Chief operating officer Greg Adcock, speaking during testimony to the Senate Select Committee on the NBN, confirmed that the company is "bringing forward our offer of high speed broadband to those MDUs in areas that have been identified as a competitive threat" because TPG had or was expecting to roll out a competing fibre-to-the-basement (FTTB) offering in those buildings before NBN Co would normally have done.

NBN Co identified competitive threat from TPG: Morrow. Image: NBN Co

"We have taken steps to be able to accelerate service in those areas," NBN Co CEO Bill Morrow, who joined the company last month and testified alongside Adcock, told the committee.

“There is a potential problem to the model behind the NBN if we have this large-scale, material change of cherry pickers.
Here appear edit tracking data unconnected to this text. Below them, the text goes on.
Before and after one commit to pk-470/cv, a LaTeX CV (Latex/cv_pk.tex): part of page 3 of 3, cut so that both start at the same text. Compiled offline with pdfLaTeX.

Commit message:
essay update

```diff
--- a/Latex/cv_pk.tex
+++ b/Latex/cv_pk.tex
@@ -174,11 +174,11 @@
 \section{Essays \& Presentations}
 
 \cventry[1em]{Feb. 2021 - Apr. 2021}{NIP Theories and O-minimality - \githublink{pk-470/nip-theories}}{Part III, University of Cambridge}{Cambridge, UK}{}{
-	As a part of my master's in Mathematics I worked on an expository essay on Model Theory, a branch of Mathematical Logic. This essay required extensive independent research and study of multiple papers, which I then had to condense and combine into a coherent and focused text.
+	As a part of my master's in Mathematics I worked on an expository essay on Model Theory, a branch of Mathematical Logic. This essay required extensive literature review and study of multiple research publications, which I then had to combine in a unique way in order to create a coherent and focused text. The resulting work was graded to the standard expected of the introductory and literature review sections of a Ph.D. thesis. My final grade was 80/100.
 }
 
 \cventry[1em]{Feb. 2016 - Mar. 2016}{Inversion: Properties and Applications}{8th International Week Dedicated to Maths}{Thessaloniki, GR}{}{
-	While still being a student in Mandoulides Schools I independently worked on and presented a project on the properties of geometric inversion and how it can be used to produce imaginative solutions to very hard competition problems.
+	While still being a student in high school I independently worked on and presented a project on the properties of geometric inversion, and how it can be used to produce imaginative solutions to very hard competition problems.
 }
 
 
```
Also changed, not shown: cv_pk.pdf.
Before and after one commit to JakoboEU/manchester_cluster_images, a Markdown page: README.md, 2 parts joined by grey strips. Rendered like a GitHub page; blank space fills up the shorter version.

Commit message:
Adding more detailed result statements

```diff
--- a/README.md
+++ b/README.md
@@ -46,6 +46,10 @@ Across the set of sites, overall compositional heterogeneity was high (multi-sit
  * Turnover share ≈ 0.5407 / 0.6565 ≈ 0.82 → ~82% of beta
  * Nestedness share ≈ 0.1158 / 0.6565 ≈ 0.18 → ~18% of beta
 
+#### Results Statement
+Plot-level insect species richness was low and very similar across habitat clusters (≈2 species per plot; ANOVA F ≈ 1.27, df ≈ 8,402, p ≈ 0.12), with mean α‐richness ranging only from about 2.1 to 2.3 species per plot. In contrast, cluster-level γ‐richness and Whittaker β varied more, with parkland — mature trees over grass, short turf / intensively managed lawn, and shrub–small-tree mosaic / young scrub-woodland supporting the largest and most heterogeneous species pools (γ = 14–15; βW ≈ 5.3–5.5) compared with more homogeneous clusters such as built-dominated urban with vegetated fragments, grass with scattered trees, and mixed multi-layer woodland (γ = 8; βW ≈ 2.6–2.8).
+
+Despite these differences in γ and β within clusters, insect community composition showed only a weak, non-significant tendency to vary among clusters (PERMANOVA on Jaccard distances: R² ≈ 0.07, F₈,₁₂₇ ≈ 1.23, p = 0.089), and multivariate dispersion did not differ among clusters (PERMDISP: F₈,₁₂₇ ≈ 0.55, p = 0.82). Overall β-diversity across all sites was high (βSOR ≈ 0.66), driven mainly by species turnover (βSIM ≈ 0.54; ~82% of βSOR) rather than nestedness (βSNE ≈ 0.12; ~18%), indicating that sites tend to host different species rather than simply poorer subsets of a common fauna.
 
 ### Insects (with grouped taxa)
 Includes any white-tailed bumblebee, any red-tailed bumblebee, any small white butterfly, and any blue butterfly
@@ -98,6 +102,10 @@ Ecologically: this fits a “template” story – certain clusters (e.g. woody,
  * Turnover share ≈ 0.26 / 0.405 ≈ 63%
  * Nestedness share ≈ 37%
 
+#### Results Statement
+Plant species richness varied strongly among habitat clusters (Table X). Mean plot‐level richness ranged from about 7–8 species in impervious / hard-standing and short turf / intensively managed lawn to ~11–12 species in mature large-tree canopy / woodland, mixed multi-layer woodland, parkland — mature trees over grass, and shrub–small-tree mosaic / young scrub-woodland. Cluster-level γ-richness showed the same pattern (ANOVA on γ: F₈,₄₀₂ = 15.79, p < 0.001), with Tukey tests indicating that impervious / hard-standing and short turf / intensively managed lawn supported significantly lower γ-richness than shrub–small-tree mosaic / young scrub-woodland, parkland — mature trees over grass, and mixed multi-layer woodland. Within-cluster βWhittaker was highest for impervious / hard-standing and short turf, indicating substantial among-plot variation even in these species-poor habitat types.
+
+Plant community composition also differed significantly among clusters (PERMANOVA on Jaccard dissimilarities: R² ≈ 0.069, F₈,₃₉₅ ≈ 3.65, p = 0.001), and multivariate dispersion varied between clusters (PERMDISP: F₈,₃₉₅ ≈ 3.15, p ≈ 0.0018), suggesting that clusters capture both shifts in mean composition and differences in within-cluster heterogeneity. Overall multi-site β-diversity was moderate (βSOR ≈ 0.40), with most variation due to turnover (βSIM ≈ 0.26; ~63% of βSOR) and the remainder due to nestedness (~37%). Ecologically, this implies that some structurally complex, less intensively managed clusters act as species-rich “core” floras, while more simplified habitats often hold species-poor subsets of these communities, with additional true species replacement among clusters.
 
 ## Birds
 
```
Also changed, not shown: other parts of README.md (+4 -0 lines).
We feel it is in the taxpayer's interest, and in the interest of NBN Co, to offer a competitive response."

The company had already been talking with building owners in key geographies to gauge their interest in an NBN Co FTTB service – which Adcock confirmed is not expected to be ready until October at the earliest.

Given TPG's rapid recent push to deliver its own FTTB service, NBN Co had brought forward its own efforts and would now use existing products to secure contracts with bodies corporate in what Morrow termed “key buildings” across Australia's largest city areas.

"The most cost-effective way to deploy in MDUs is through FTTB," Adcock explained, "but there is a competitive issue at the moment.”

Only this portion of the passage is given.